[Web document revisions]
####

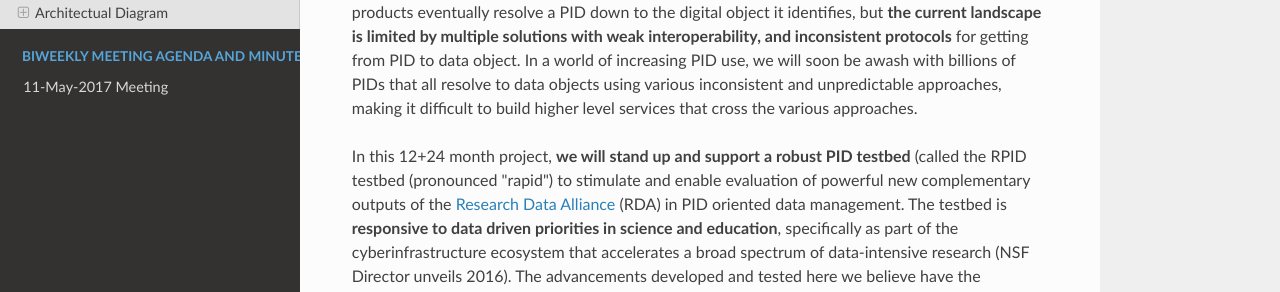
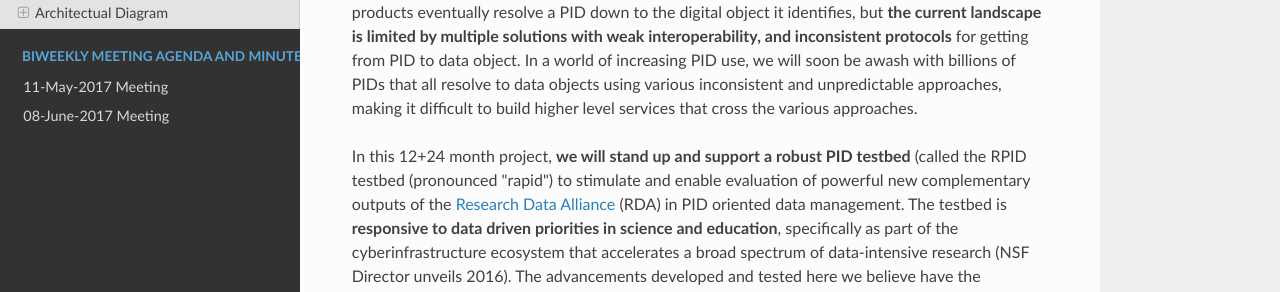
Before and after one commit to rpidproject/rpid, an MkDocs documentation site: the page built from docs/index.md, in a window 1280 px wide. Shown: the part 263-555 px from the top of the page. Built offline with MkDocs 1.6.1, drawn with Linux system fonts in a browser that asks for light colours; nearby versions of some CDN libraries; old or Windows-style settings are respelled for this version of MkDocs.

Commit message:
Create mkdocs.yml

```diff
--- a/mkdocs.yml
+++ b/mkdocs.yml
@@ -10,6 +10,7 @@ pages:
 - Home: 'index.md'
 - BiWeekly Meeting Agenda and Minutes:
   - '11-May-2017 Meeting': '11-May-2017.md'
+  - '08-June-2017  Meeting': '08-June-2017.md'
 
 markdown_extensions:
   - admonition
```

####

- [WHAT THIS TASK INVOLVES]
Wherever the string "index" is found in the entries, copy the line it sits in.

- [RESPONSE]
Before and after one commit to rpidproject/rpid, an MkDocs documentation site: the page built from docs/index.md, in a window 1280 px wide. Shown: the part 263-555 px from the top of the page. Built offline with MkDocs 1.6.1, drawn with Linux system fonts in a browser that asks for light colours; nearby versions of some CDN libraries; old or Windows-style settings are respelled for this version of MkDocs.
 - Home: 'index.md'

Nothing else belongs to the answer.